## [Try it]
Your reply should be only the number of lines in the material below that include the word "connection".

## [The input]
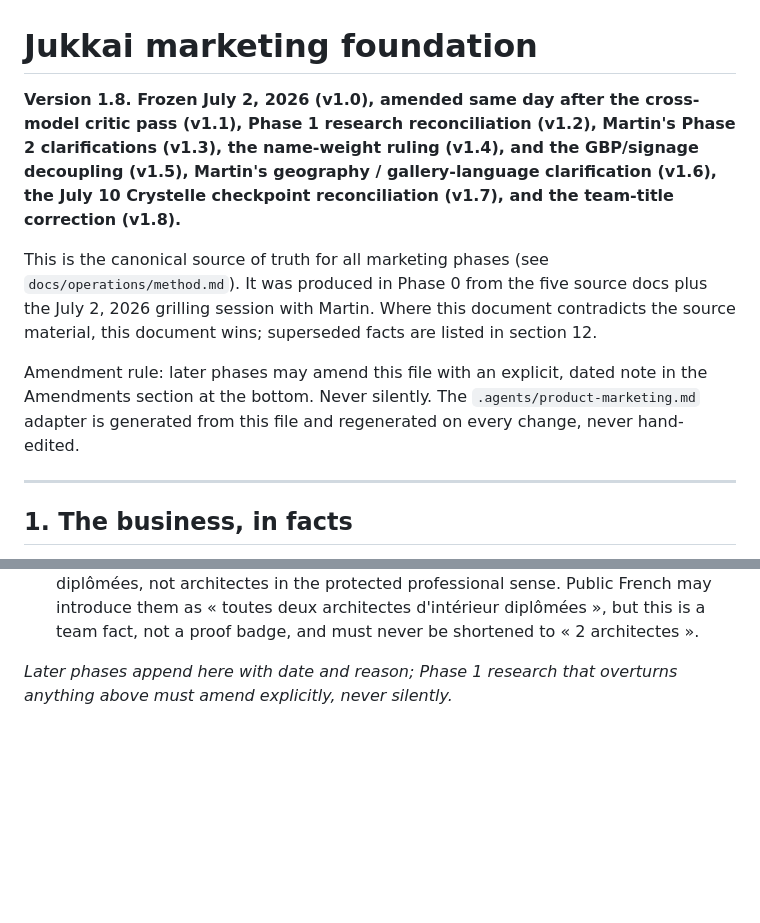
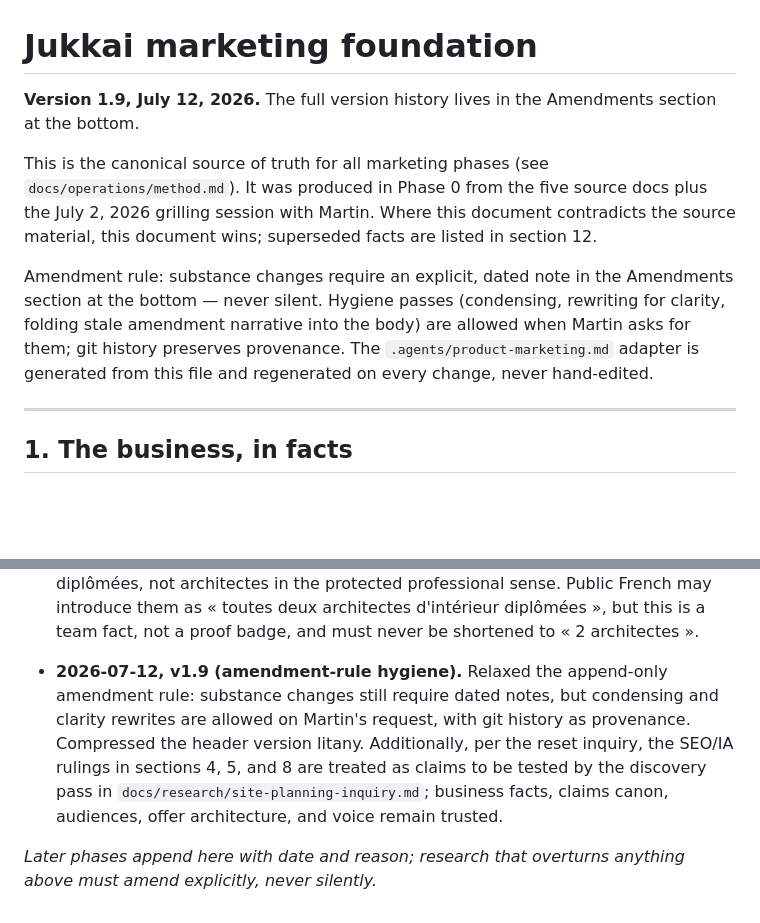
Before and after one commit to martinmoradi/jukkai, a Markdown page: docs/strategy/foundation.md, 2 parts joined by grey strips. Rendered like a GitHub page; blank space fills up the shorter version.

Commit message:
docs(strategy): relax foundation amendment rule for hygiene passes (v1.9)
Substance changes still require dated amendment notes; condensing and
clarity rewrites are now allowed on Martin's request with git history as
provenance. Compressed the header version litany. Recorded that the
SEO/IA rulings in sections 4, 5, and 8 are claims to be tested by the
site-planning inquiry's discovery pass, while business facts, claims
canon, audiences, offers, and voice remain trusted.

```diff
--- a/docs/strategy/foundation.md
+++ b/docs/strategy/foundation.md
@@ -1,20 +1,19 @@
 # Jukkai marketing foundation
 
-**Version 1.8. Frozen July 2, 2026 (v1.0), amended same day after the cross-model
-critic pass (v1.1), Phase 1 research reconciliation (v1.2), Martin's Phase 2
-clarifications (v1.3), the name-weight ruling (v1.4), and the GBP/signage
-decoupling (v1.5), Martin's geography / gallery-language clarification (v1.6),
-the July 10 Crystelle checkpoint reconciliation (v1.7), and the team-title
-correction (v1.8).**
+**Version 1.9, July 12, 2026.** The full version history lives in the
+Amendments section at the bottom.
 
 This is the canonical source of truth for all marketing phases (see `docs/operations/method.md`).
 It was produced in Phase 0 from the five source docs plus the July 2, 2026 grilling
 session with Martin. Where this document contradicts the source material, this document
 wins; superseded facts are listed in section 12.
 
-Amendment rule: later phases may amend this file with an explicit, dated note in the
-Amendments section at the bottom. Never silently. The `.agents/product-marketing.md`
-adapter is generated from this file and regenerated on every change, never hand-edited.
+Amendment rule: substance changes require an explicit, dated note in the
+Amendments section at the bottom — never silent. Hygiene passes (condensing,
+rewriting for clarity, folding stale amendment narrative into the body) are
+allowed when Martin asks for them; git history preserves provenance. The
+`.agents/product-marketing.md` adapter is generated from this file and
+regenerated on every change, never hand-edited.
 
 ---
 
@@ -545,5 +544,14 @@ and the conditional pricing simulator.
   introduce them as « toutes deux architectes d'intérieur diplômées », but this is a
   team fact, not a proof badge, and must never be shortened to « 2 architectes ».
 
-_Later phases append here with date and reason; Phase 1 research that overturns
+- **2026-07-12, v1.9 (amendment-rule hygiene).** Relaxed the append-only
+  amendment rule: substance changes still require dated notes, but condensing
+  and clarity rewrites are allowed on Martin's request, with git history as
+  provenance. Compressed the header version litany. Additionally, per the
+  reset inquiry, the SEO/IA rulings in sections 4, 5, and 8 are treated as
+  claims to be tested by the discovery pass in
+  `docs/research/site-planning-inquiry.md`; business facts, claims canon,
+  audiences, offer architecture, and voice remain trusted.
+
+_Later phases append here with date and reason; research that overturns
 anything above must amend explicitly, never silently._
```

==

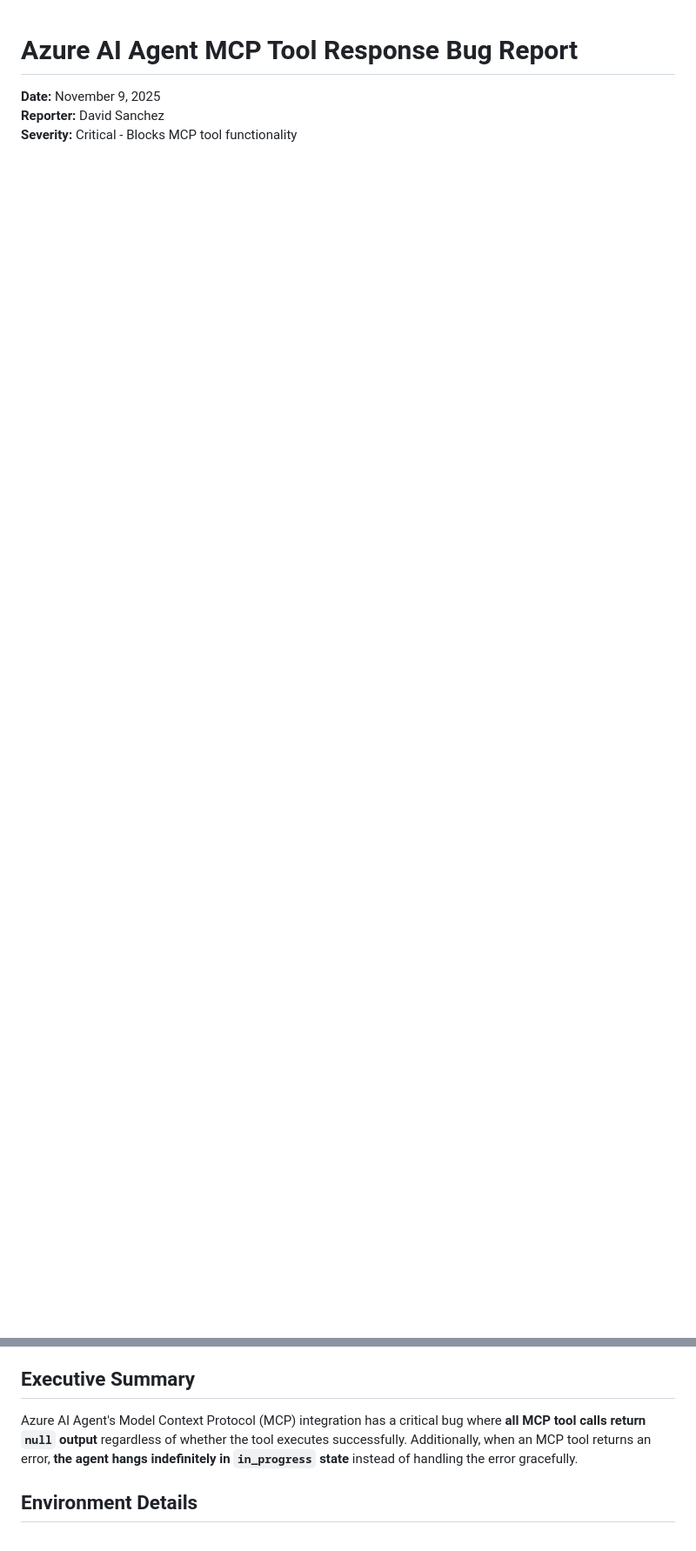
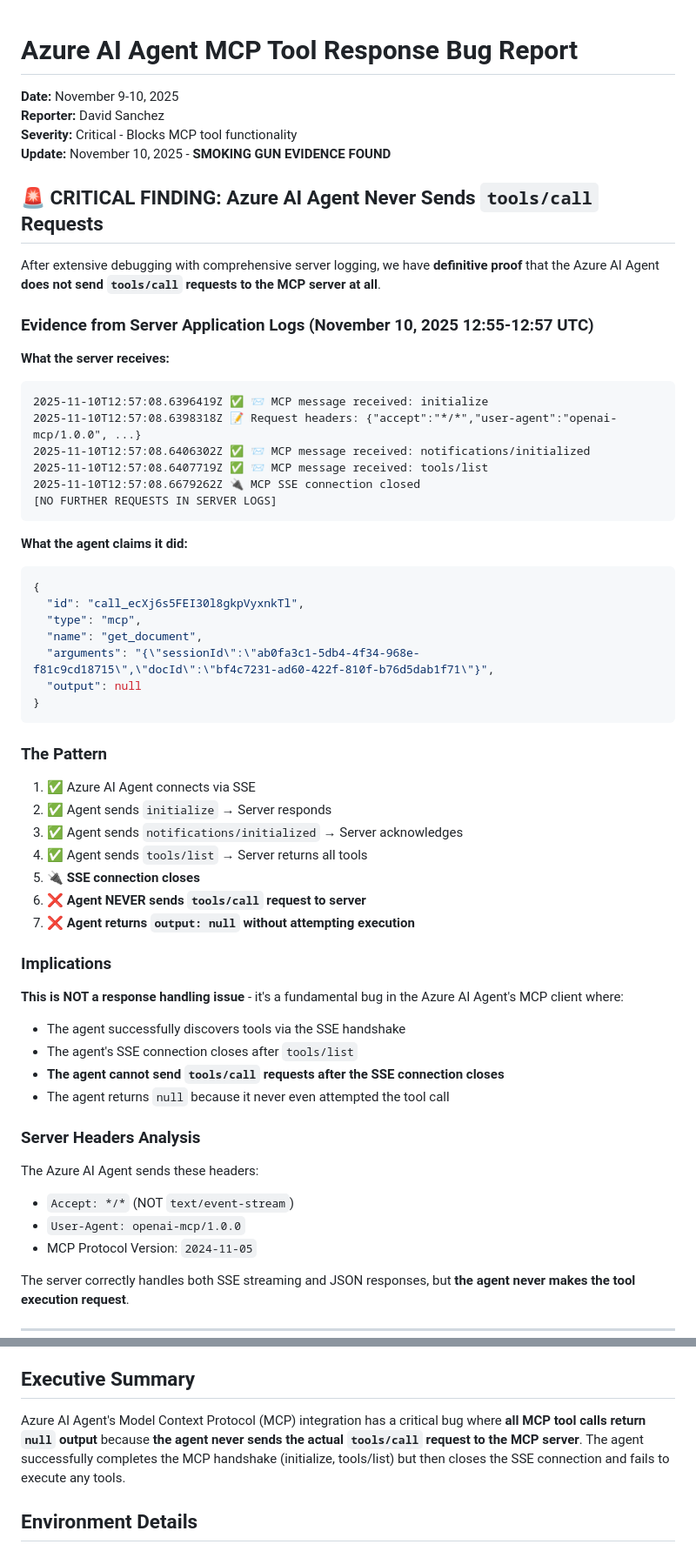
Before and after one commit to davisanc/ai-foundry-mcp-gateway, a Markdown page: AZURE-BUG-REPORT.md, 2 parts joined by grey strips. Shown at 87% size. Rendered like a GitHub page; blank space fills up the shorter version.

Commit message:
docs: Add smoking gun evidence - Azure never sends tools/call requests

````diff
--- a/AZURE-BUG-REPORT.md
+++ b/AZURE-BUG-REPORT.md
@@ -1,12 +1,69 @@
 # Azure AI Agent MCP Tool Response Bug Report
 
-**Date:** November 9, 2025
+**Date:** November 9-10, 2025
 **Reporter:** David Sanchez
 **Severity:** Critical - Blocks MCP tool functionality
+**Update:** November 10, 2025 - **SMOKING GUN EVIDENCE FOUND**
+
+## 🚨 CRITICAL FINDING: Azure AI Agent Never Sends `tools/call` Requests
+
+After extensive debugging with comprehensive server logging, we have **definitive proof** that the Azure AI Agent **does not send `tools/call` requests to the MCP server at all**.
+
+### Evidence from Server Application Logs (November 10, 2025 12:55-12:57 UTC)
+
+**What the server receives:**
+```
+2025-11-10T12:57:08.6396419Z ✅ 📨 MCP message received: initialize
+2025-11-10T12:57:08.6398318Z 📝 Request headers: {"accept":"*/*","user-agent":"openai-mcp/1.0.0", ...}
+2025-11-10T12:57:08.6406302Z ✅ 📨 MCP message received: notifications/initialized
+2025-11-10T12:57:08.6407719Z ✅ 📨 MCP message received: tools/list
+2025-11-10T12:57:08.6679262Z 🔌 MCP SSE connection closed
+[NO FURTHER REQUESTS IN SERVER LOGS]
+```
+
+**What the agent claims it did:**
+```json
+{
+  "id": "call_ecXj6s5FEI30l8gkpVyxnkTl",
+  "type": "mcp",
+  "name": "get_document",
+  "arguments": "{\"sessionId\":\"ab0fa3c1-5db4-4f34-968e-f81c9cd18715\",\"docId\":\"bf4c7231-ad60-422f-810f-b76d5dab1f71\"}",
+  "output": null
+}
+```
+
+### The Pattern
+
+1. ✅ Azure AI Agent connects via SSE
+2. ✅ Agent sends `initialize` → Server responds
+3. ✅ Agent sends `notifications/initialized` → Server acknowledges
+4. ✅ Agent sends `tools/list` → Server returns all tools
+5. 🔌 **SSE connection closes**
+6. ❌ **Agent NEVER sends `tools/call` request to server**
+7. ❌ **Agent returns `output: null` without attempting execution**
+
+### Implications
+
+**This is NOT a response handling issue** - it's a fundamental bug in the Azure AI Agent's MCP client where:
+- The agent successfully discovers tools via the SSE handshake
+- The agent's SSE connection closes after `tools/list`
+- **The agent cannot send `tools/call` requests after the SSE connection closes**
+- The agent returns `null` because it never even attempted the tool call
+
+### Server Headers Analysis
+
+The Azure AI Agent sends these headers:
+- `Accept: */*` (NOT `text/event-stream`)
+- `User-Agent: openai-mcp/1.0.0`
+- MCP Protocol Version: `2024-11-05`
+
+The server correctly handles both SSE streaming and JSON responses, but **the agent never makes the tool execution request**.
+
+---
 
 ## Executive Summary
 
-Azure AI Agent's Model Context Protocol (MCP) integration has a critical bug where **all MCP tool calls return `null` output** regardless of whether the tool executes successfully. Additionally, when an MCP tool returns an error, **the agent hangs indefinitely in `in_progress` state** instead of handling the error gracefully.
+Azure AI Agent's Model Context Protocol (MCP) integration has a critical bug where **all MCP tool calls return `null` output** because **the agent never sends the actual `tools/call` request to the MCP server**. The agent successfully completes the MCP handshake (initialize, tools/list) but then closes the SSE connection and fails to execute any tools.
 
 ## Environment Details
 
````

---

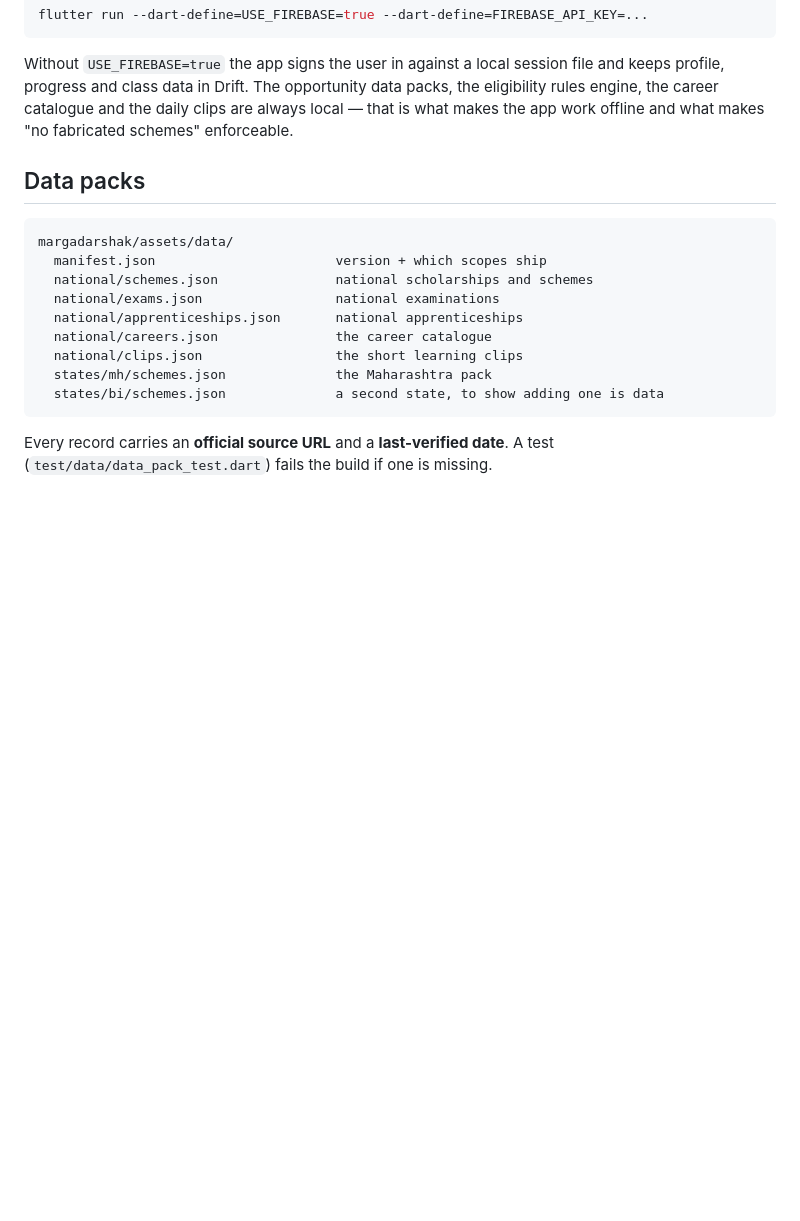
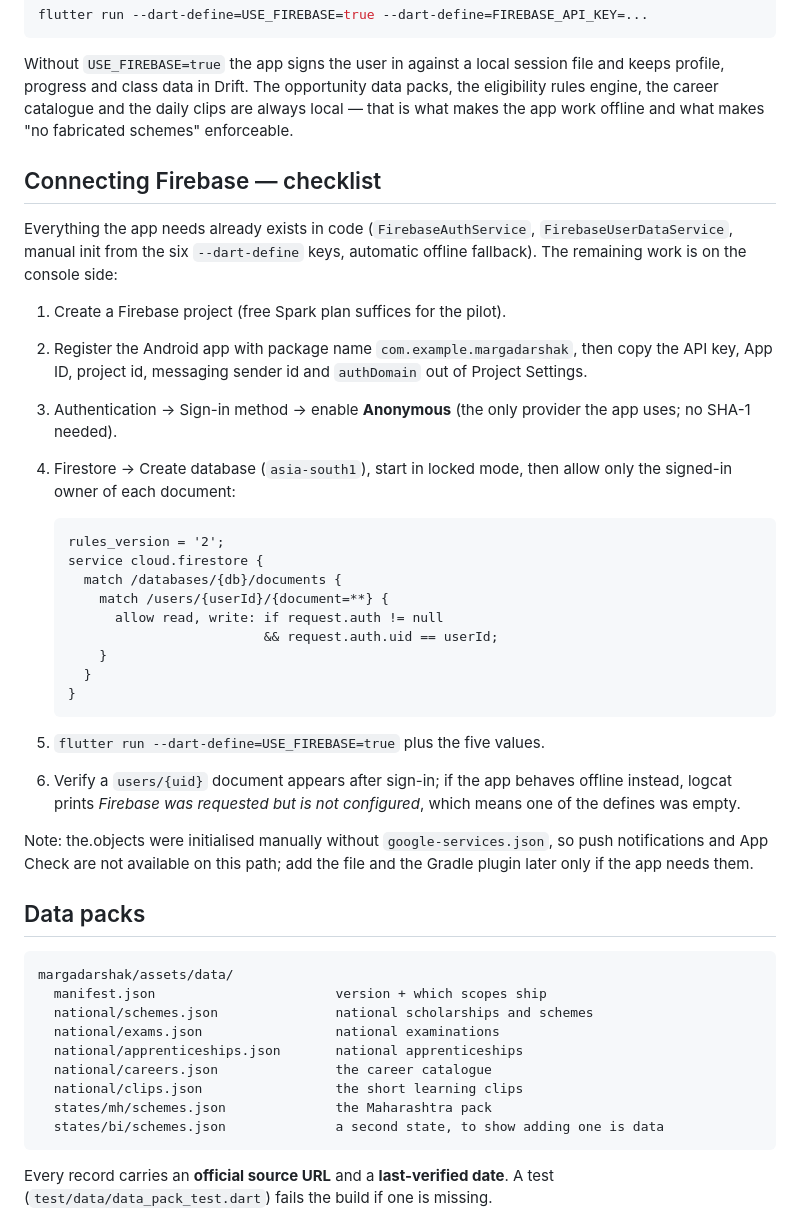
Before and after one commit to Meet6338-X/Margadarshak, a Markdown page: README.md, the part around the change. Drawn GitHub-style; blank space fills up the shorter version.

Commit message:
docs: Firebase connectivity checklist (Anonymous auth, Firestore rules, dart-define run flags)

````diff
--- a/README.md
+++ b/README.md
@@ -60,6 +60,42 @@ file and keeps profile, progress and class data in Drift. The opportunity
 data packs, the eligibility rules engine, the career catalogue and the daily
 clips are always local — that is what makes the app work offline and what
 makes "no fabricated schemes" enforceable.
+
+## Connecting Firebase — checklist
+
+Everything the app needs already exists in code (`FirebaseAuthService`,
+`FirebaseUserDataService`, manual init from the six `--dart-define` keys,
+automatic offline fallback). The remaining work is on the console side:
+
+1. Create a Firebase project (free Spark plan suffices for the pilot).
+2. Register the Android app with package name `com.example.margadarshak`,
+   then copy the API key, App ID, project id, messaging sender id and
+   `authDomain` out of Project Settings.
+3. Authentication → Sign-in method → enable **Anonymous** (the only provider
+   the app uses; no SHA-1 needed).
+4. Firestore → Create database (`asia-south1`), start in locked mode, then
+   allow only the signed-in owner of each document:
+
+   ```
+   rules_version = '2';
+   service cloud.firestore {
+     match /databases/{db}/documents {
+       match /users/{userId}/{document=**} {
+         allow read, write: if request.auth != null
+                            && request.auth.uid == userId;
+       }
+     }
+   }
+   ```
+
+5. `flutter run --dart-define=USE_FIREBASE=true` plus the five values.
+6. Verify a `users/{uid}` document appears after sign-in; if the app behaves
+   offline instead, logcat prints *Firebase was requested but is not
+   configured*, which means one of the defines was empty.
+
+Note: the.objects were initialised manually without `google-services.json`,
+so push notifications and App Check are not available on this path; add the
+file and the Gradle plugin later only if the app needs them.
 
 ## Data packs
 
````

## [The completed task]
5